Binge Drinking Is On The Rise Worldwide alcohol consumption is on the rise–and so is binge drinking, defined as consuming more than four drinks in one sitting. This could...

Binge Drinking Is On The Rise

Worldwide alcohol consumption is on the rise–and so is binge drinking, defined as consuming more than four drinks in one sitting. This could lead to a spike in health problems, including cancer and heart disease, says Jurgen Rehm, the lead author of the study, conducted by the University of Toronto.

“People around the world are increasingly bending their elbows. Between 1990 and 2017, per capita adult alcohol consumption increased by nearly 0.7 liters (about the same in quarts) to 6.5 liters (6.9 quarts) annually, new research indicates. The number is predicted to reach 7.6 liters (8 quarts) by 2030,” CNN reported after the study came out. “By 2030, then, half of the world’s adults will drink (up from 45% in 1990), while 40% will abstain (down from 46% in 1990), according to the study published Tuesday in the journal The Lancet. Additionally, 23% of adults will binge drink at least once a month, compared with just 18.5% who did so in 1990.”

The study found that alcohol consumption is declining in European countries, but rising in Asia.

“Alcohol use decreased in most European countries between 2010 and 2017. For example, the researchers recorded a 22% yearly per capita decrease in Russia, from 15.8 liters (16.7 quarts) to 12.3 liters (13 quarts), while the United Kingdom registered a 7.4% decrease from 12.3 (13 quarts) to 11.4 liters (12 quarts),” CNN reports.

India saw a 38% increase, from 4.3 to 5.9 liters (4.5 to 6.2 quarts). A 90% increase, from 4.7 to 8.9 liters (5 to 9.4 quarts), was seen in Vietnam, where 2017 per capita levels were higher than in some European nations, such as Italy (7.4 liters or 7.8 quarts) and the former Yugoslavia (7.8 liters or 8.2 quarts).

China, the world’s most populous country, has seen both a large decline in alcohol abstainers and an increase in bingers. In 1990, nearly half of all Chinese adults didn’t drink at all, and only 16 percent binge-drank.
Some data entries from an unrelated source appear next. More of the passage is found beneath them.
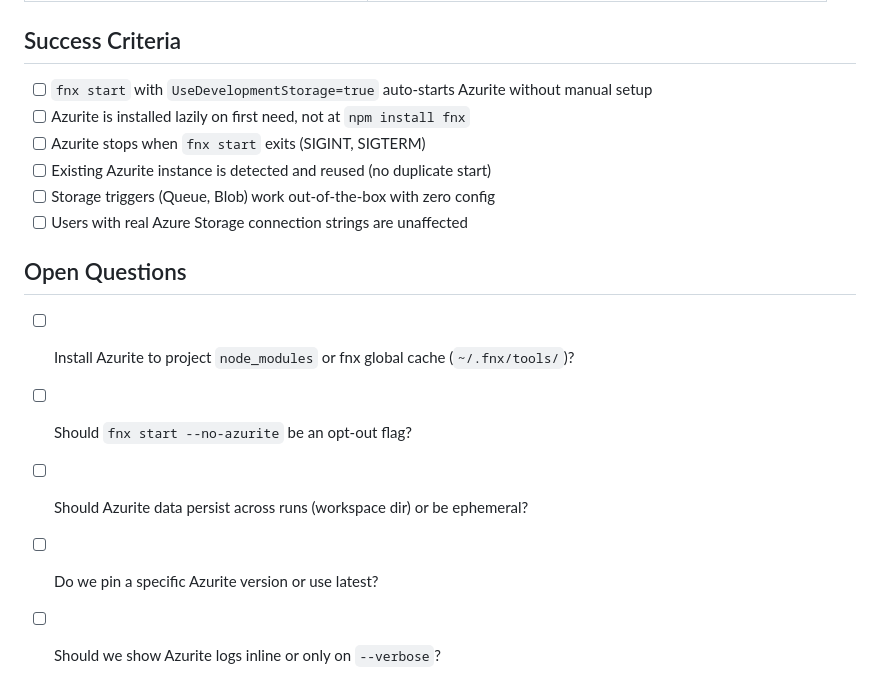
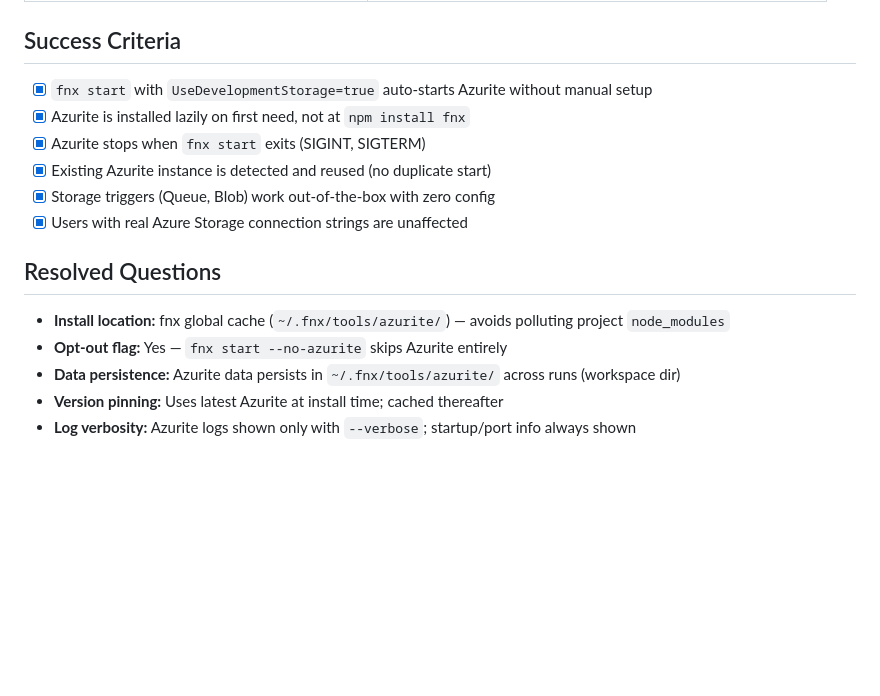
Before and after one commit to vrdmr/func-emulate, a Markdown page: docs/prd-docs/f13-azurite-dependency.md, the part around the change. Rendered like a GitHub page; blank space fills up the shorter version.

Commit message:
docs: update F13 Azurite FRD — tick success criteria, resolve open questions (#18)
Co-authored-by: Copilot <223556219+Copilot@users.noreply.github.com>

```diff
--- a/docs/prd-docs/f13-azurite-dependency.md
+++ b/docs/prd-docs/f13-azurite-dependency.md
@@ -133,17 +133,17 @@ Azure Functions runtime is ready
 
 ## Success Criteria
 
-- [ ] `fnx start` with `UseDevelopmentStorage=true` auto-starts Azurite without manual setup
-- [ ] Azurite is installed lazily on first need, not at `npm install fnx`
-- [ ] Azurite stops when `fnx start` exits (SIGINT, SIGTERM)
-- [ ] Existing Azurite instance is detected and reused (no duplicate start)
-- [ ] Storage triggers (Queue, Blob) work out-of-the-box with zero config
-- [ ] Users with real Azure Storage connection strings are unaffected
+- [x] `fnx start` with `UseDevelopmentStorage=true` auto-starts Azurite without manual setup
+- [x] Azurite is installed lazily on first need, not at `npm install fnx`
+- [x] Azurite stops when `fnx start` exits (SIGINT, SIGTERM)
+- [x] Existing Azurite instance is detected and reused (no duplicate start)
+- [x] Storage triggers (Queue, Blob) work out-of-the-box with zero config
+- [x] Users with real Azure Storage connection strings are unaffected
 
-## Open Questions
+## Resolved Questions
 
-- [ ] Install Azurite to project `node_modules` or fnx global cache (`~/.fnx/tools/`)?
-- [ ] Should `fnx start --no-azurite` be an opt-out flag?
-- [ ] Should Azurite data persist across runs (workspace dir) or be ephemeral?
-- [ ] Do we pin a specific Azurite version or use latest?
-- [ ] Should we show Azurite logs inline or only on `--verbose`?
+- **Install location:** fnx global cache (`~/.fnx/tools/azurite/`) — avoids polluting project `node_modules`
+- **Opt-out flag:** Yes — `fnx start --no-azurite` skips Azurite entirely
+- **Data persistence:** Azurite data persists in `~/.fnx/tools/azurite/` across runs (workspace dir)
+- **Version pinning:** Uses latest Azurite at install time; cached thereafter
+- **Log verbosity:** Azurite logs shown only with `--verbose`; startup/port info always shown
```
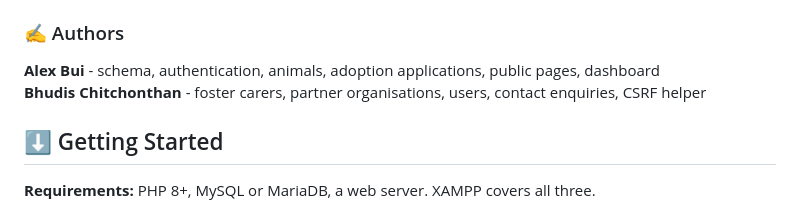
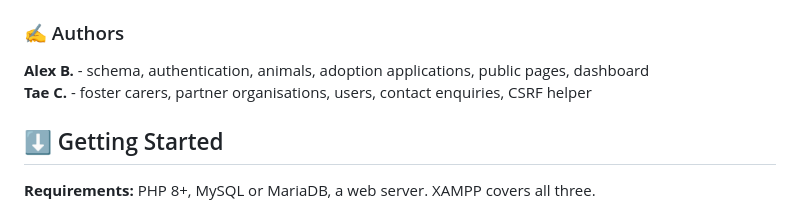
Before and after one commit to abstractalex-lab/safepaws-rescue, a Markdown page: README.md, the part around the change. Drawn GitHub-style.

Commit message:
Update README
- Changed author name

```diff
--- a/README.md
+++ b/README.md
@@ -26,8 +26,8 @@ Completed as **Assessment 3 (20%)** for **FIT2104 – Web Database Systems** at
 
 ### ✍️ Authors
 
-**Alex Bui** - schema, authentication, animals, adoption applications, public pages, dashboard\
-**Bhudis Chitchonthan** - foster carers, partner organisations, users, contact enquiries, CSRF helper
+**Alex B.** - schema, authentication, animals, adoption applications, public pages, dashboard\
+**Tae C.** - foster carers, partner organisations, users, contact enquiries, CSRF helper
 
 
 ## ⬇️ Getting Started
```
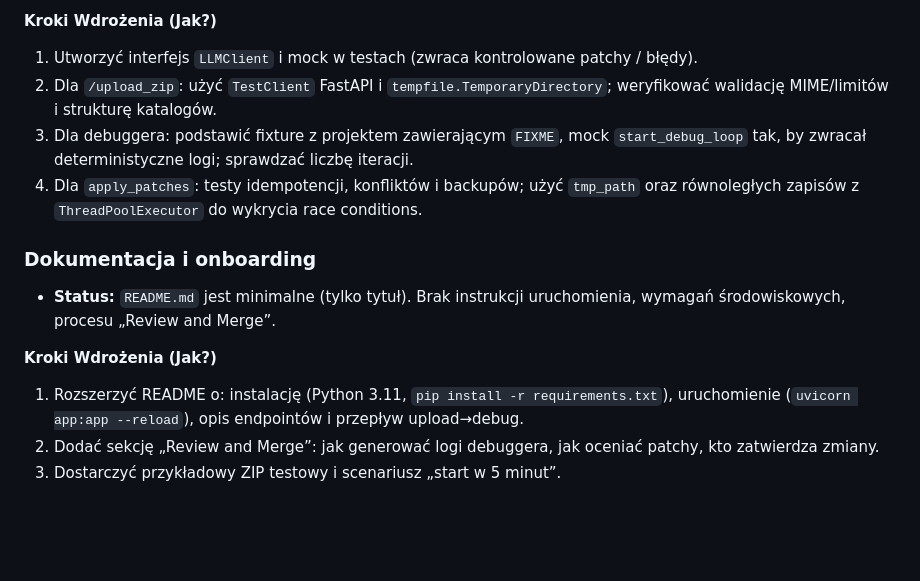
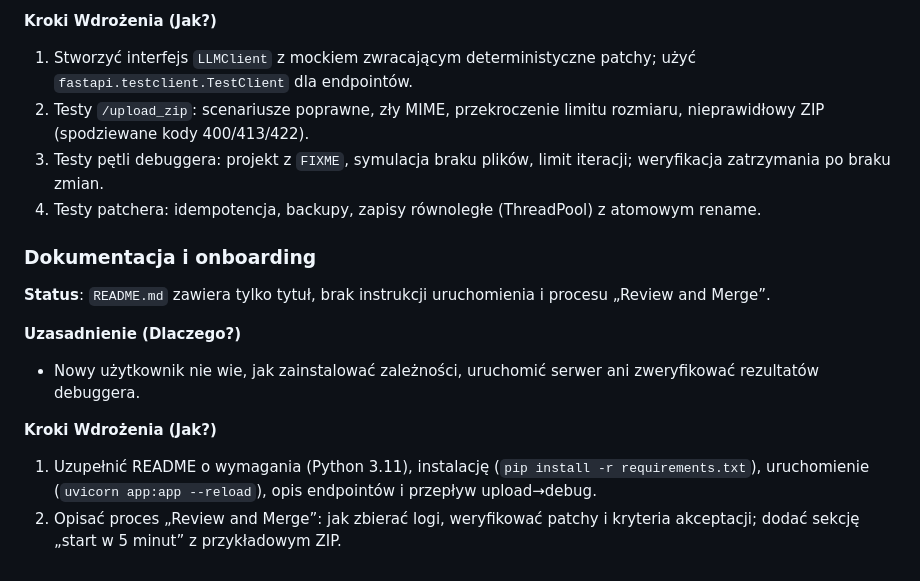
Before and after one commit to pawelserkowski-lang/RegisLite, a Markdown page: ANALYSIS.md, the part around one of its changes. Rendered like a GitHub page; blank space fills up the shorter version.

```diff
--- a/ANALYSIS.md
+++ b/ANALYSIS.md
@@ -108,14 +107,16 @@
 
 **Kroki Wdrożenia (Jak?)**
-1. Utworzyć interfejs `LLMClient` i mock w testach (zwraca kontrolowane patchy / błędy).
-2. Dla `/upload_zip`: użyć `TestClient` FastAPI i `tempfile.TemporaryDirectory`; weryfikować walidację MIME/limitów i strukturę katalogów.
-3. Dla debuggera: podstawić fixture z projektem zawierającym `FIXME`, mock `start_debug_loop` tak, by zwracał deterministyczne logi; sprawdzać liczbę iteracji.
-4. Dla `apply_patches`: testy idempotencji, konfliktów i backupów; użyć `tmp_path` oraz równoległych zapisów z `ThreadPoolExecutor` do wykrycia race conditions.
+1. Stworzyć interfejs `LLMClient` z mockiem zwracającym deterministyczne patchy; użyć `fastapi.testclient.TestClient` dla endpointów.
+2. Testy `/upload_zip`: scenariusze poprawne, zły MIME, przekroczenie limitu rozmiaru, nieprawidłowy ZIP (spodziewane kody 400/413/422).
+3. Testy pętli debuggera: projekt z `FIXME`, symulacja braku plików, limit iteracji; weryfikacja zatrzymania po braku zmian.
+4. Testy patchera: idempotencja, backupy, zapisy równoległe (ThreadPool) z atomowym rename.
 
 ### Dokumentacja i onboarding
-- **Status:** `README.md` jest minimalne (tylko tytuł). Brak instrukcji uruchomienia, wymagań środowiskowych, procesu „Review and Merge”.
+**Status**: `README.md` zawiera tylko tytuł, brak instrukcji uruchomienia i procesu „Review and Merge”.
+
+**Uzasadnienie (Dlaczego?)**
+- Nowy użytkownik nie wie, jak zainstalować zależności, uruchomić serwer ani zweryfikować rezultatów debuggera.
 
 **Kroki Wdrożenia (Jak?)**
-1. Rozszerzyć README o: instalację (Python 3.11, `pip install -r requirements.txt`), uruchomienie (`uvicorn app:app --reload`), opis endpointów i przepływ upload→debug.
-2. Dodać sekcję „Review and Merge”: jak generować logi debuggera, jak oceniać patchy, kto zatwierdza zmiany.
-3. Dostarczyć przykładowy ZIP testowy i scenariusz „start w 5 minut”.
+1. Uzupełnić README o wymagania (Python 3.11), instalację (`pip install -r requirements.txt`), uruchomienie (`uvicorn app:app --reload`), opis endpointów i przepływ upload→debug.
+2. Opisać proces „Review and Merge”: jak zbierać logi, weryfikować patchy i kryteria akceptacji; dodać sekcję „start w 5 minut” z przykładowym ZIP.
```
Also changed, not shown: other parts of ANALYSIS.md (+53 -54 lines).
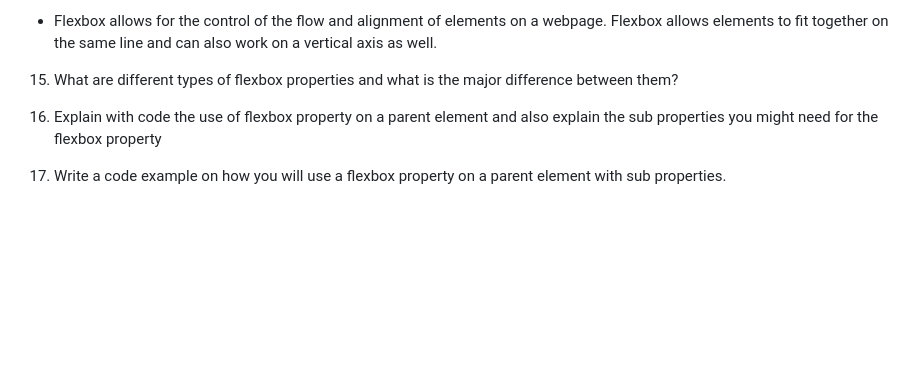
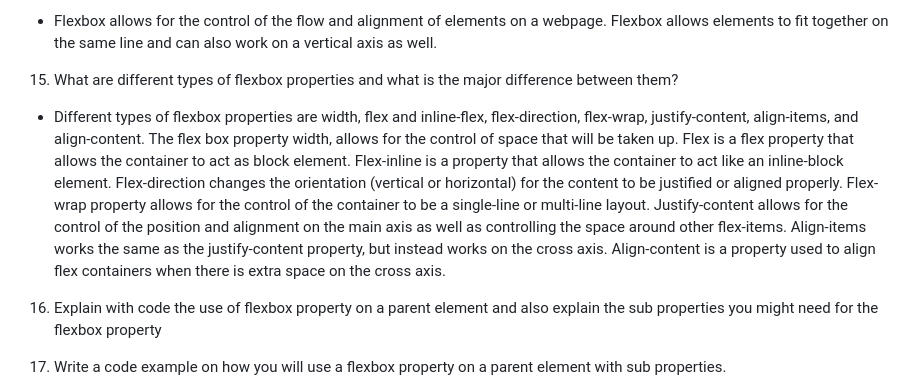
Before and after one commit to Marissa-852/reference-website, a Markdown page: README.md, the part around the change. Rendered like a GitHub page; blank space fills up the shorter version.

Commit message:
question 15 answer

```diff
--- a/README.md
+++ b/README.md
@@ -183,6 +183,7 @@ For example,
 - Flexbox allows for the control of the flow and alignment of elements on a webpage. Flexbox allows elements to fit together on the same line and can also work on a vertical axis as well.
 
 15. What are different types of flexbox properties and what is the major difference between them?
+- Different types of flexbox properties are width, flex and inline-flex, flex-direction, flex-wrap, justify-content, align-items, and align-content. The flex box property width, allows for the control of space that will be taken up. Flex is a flex property that allows the container to act as block element. Flex-inline is a property that allows the container to act like an inline-block element. Flex-direction changes the orientation (vertical or horizontal) for the content to be justified or aligned properly. Flex-wrap property allows for the control of the container to be a single-line or multi-line layout. Justify-content allows for the control of the position and alignment on the main axis as well as controlling the space around other flex-items. Align-items works the same as the justify-content property, but instead works on the cross axis. Align-content is a property used to align flex containers when there is extra space on the cross axis.
 
 16. Explain with code the use of flexbox property on a parent element and also explain the sub properties you might need for the flexbox property
 
```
But these numbers are rapidly reversing: by 2030, 77% of China’s population will drink alcohol, and 40% will binge drink.

Researchers said the increase in drinking is related to improved economic conditions and relaxed laws in some countries, as well as a shift in religious and cultural values. Since alcohol is a luxury good and not a necessity, people drink more when they make more money. A shift in gender roles and expectations has also led to a higher percentage of female drinkers, the study concluded.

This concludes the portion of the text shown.